Please copy each line of the records below that holds the word "massive".

Top of RECORD EXTRACTS

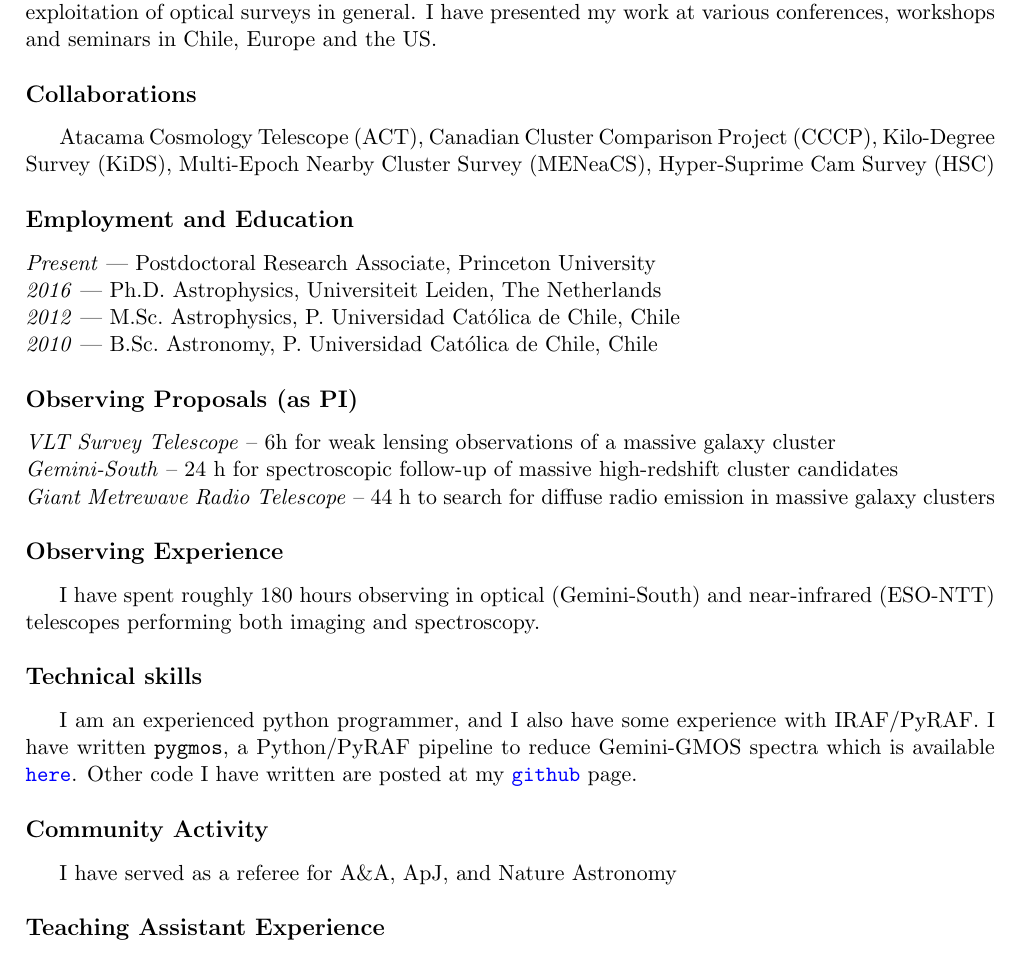
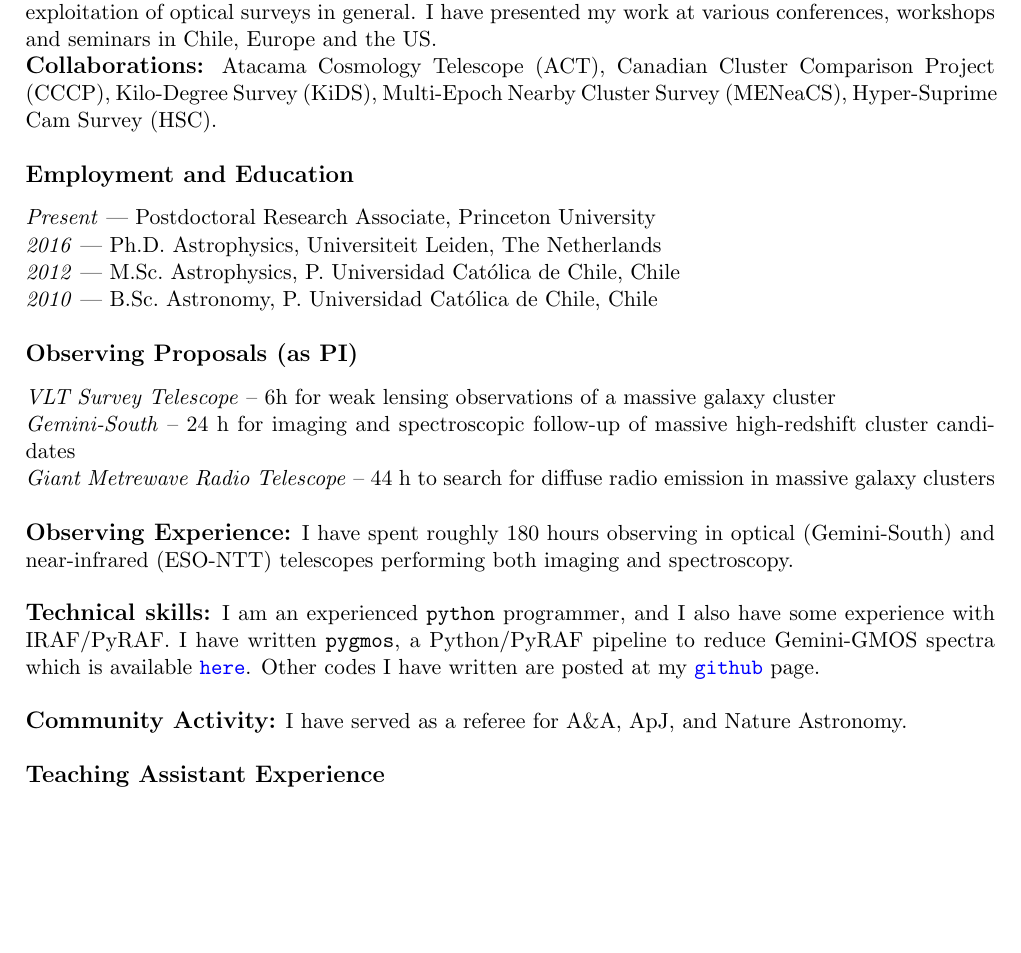
Before and after one commit to cristobal-sifon/cv, a LaTeX CV (Sifon_CV.tex): part of page 1 of 2, cut so that both start at the same text, the shorter picture padded with empty space. Compiled offline with pdfLaTeX.

Commit message:
further simplified

```diff
--- a/Sifon_CV.tex
+++ b/Sifon_CV.tex
@@ -87,33 +93,39 @@ Atacama Cosmology Telescope (ACT), Canadian Cluster Comparison Project (CCCP), K
 \sectitle{Observing Proposals (as PI)}
 
 \noindent
-\emph{VLT Survey Telescope} -- 6h for weak lensing observations of a massive galaxy cluster\\
-\emph{Gemini-South} -- 24 h for spectroscopic follow-up of massive high-redshift cluster candidates\\
-\emph{Giant Metrewave Radio Telescope} -- 44 h to search for diffuse radio emission in massive galaxy clusters
+\emph{VLT Survey Telescope} -- 6h for weak lensing observations of a massive
+galaxy cluster\\
+\emph{Gemini-South} -- 24 h for imaging and spectroscopic follow-up of massive
+high-redshift cluster candidates\\
+\emph{Giant Metrewave Radio Telescope} -- 44 h to search for diffuse radio
+emission in massive galaxy clusters\\
 
 
-\sectitle{Observing Experience}
+\technical{Observing Experience}
+{I have spent roughly 180 hours observing in
+optical (Gemini-South) and near-infrared (ESO-NTT) telescopes performing both
+imaging and spectroscopy.}\\
 
-I have spent roughly 180 hours observing in optical (Gemini-South) and near-infrared (ESO-NTT) telescopes performing both imaging and spectroscopy.
-
-
-\sectitle{Technical skills}
-
-I am an experienced python programmer, and I also have some experience with IRAF/PyRAF. I have written {\tt pygmos}, a Python/PyRAF pipeline to reduce Gemini-GMOS spectra which is available \href{https://github.com/cristobal-sifon/pygmos/}{\texttt{here}}. Other code I have written are posted at my \href{https://github.com/cristobal-sifon}{\texttt{github}} page.
+\vspace{-0.5cm}
+\technical{Technical skills}
+{I am an experienced \texttt{python} programmer, and I also have some experience
+with IRAF/PyRAF. I have written {\tt pygmos}, a Python/PyRAF pipeline to reduce
+Gemini-GMOS spectra which is available
+\href{https://github.com/cristobal-sifon/pygmos/}{\texttt{here}}. Other codes I
+have written are posted at my
+\href{https://github.com/cristobal-sifon}{\texttt{github}} page.}
 
 
 %\sectitle{Language skills}
 %
 %{Native Spanish, fluent English, basic Dutch}
 
-
-\sectitle{Community Activity}
-
-{I have served as a referee for A\&A, ApJ, and Nature Astronomy}
+\technical{Community Activity}
+{I have served as a referee for A\&A, ApJ, and Nature Astronomy.}
 
 
 %\pagebreak
-
+\vspace{-0.5cm}
 \sectitle{Teaching Assistant Experience}
 
 \noindent
```
Also changed, not shown: Sifon_publications.tex (+3 -4 lines), Sifon_CV.pdf, Sifon_publications.pdf, Sifon_CV.tex (22 more changed lines), 1 other file.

Bottom of RECORD EXTRACTS

* _REPLY_:
-\emph{VLT Survey Telescope} -- 6h for weak lensing observations of a massive galaxy cluster\\
-\emph{Gemini-South} -- 24 h for spectroscopic follow-up of massive high-redshift cluster candidates\\
-\emph{Giant Metrewave Radio Telescope} -- 44 h to search for diffuse radio emission in massive galaxy clusters
+\emph{VLT Survey Telescope} -- 6h for weak lensing observations of a massive
+\emph{Gemini-South} -- 24 h for imaging and spectroscopic follow-up of massive
+emission in massive galaxy clusters\\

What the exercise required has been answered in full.